Here's some good news for men who have been treated for prostate cancer: brisk walking - at a pace of three miles per hour - seems to lower the risk of disease progression and the need for additional treatment. This finding comes from a study of 1,455 men who had localized prostate cancer. The original investigation was conducted from 2004 to 2009, and the men's average age when their cancer was diagnosed was 65. The analysis showed that men who walked three or more hours a week at a brisk pace had a 57 percent lower risk of prostate cancer progression when compared to men who walked less than three hours a week and who walked at a slower pace. The participants reported their physical activity by questionnaire about 27 months after they were diagnosed to researchers from the Harvard School of Public Health and the University of California, San Francisco. The new analysis was published in the June 1 issue of Cancer Research.

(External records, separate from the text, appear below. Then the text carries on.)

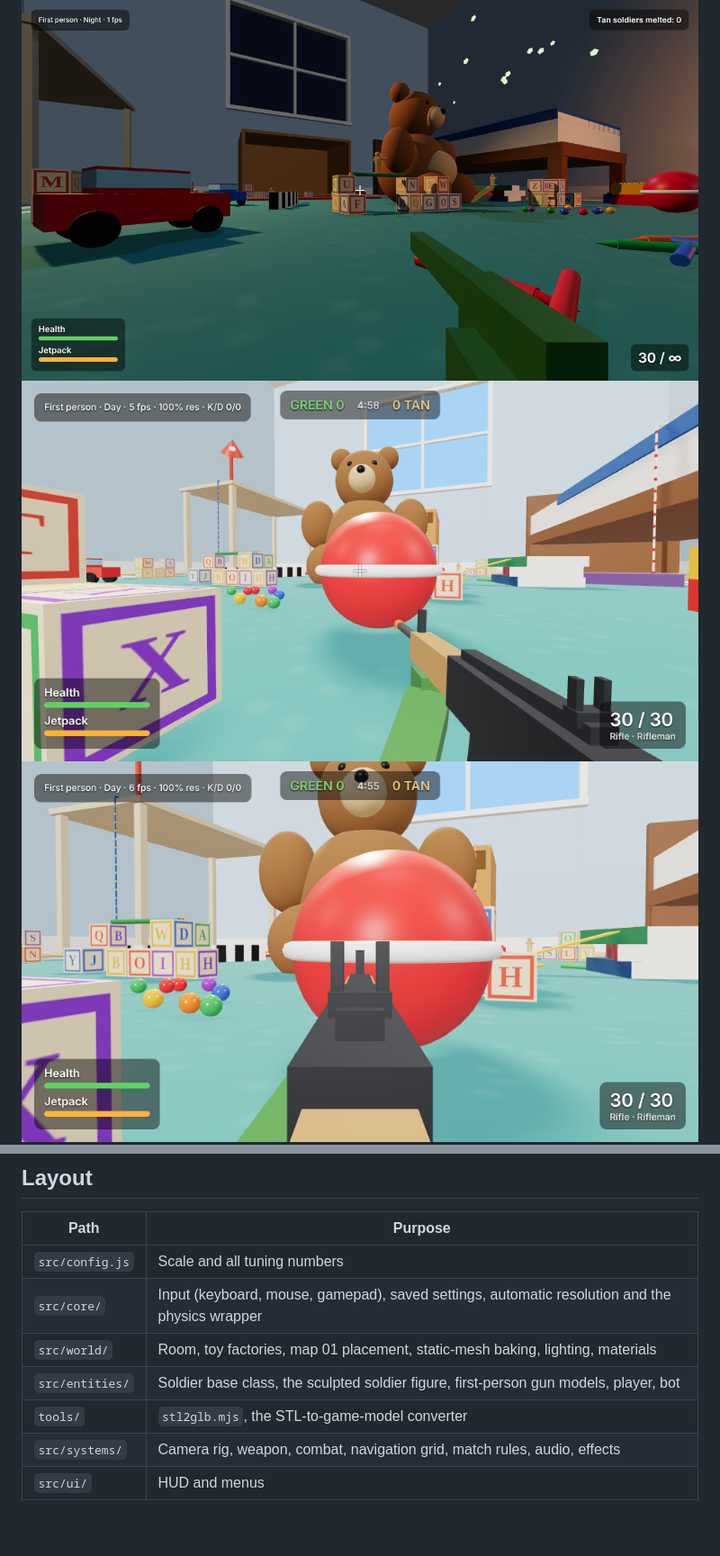
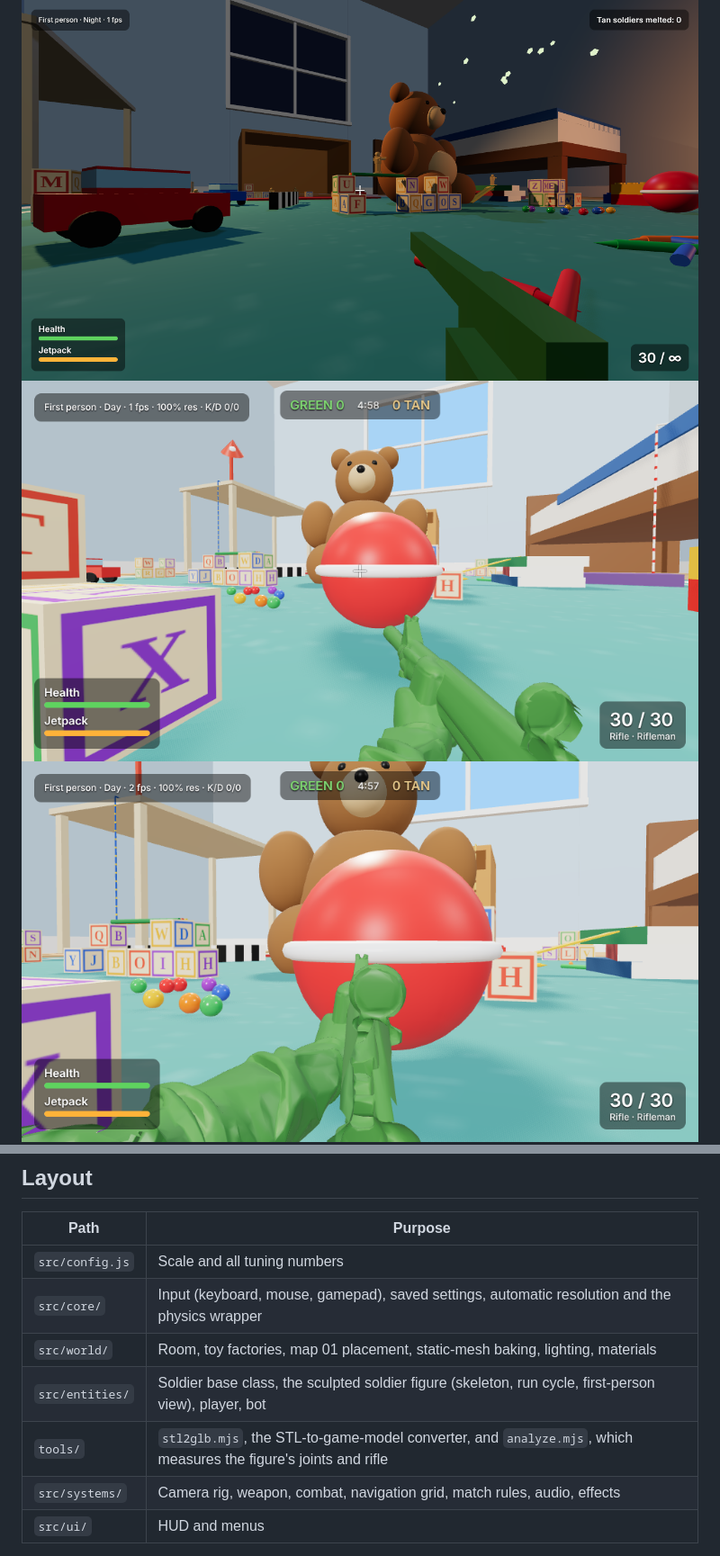
Before and after one commit to Stay03/aa, a Markdown page: toy-soldiers/README.md, 2 parts joined by grey strips. Shown at 90% size. GitHub-like rendering; pictures changed too: toy-soldiers/docs/rifle-aim.png, toy-soldiers/docs/rifle-hip.png; blank space fills up the shorter version.

```diff
--- a/toy-soldiers/README.md
+++ b/toy-soldiers/README.md
@@ -97,8 +101,8 @@ Kenney's CC0 models (kenney.nl) are in `public/models/kenney/`, each pack with i
 | `src/config.js` | Scale and all tuning numbers |
 | `src/core/` | Input (keyboard, mouse, gamepad), saved settings, automatic resolution and the physics wrapper |
 | `src/world/` | Room, toy factories, map 01 placement, static-mesh baking, lighting, materials |
-| `src/entities/` | Soldier base class, the sculpted soldier figure, first-person gun models, player, bot |
-| `tools/` | `stl2glb.mjs`, the STL-to-game-model converter |
+| `src/entities/` | Soldier base class, the sculpted soldier figure (skeleton, run cycle, first-person view), player, bot |
+| `tools/` | `stl2glb.mjs`, the STL-to-game-model converter, and `analyze.mjs`, which measures the figure's joints and rifle |
 | `src/systems/` | Camera rig, weapon, combat, navigation grid, match rules, audio, effects |
 | `src/ui/` | HUD and menus |
 
```
Also changed, not shown: other parts of toy-soldiers/README.md (+7 -3 lines), toy-soldiers/docs/run-cycle.png (added), 8 other files.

My take? We already knew that regular aerobic exercise is associated with a reduced risk of developing prostate cancer in the first place, so it's good to hear that exercise (in this case, brisk walking) makes a difference for men who have been treated for the disease. This finding makes sense to me: several years ago studies showed that brisk walking improved breast cancer survival rates among women who walked as little as an hour a week at a pace of 2 to 2.9 miles per hour. Better yet, women who had had breast cancer and walked three to five hours a week had a risk of death that was 50 percent lower than breast cancer patients who performed little or no exercise. The message from these studies is clear: get moving!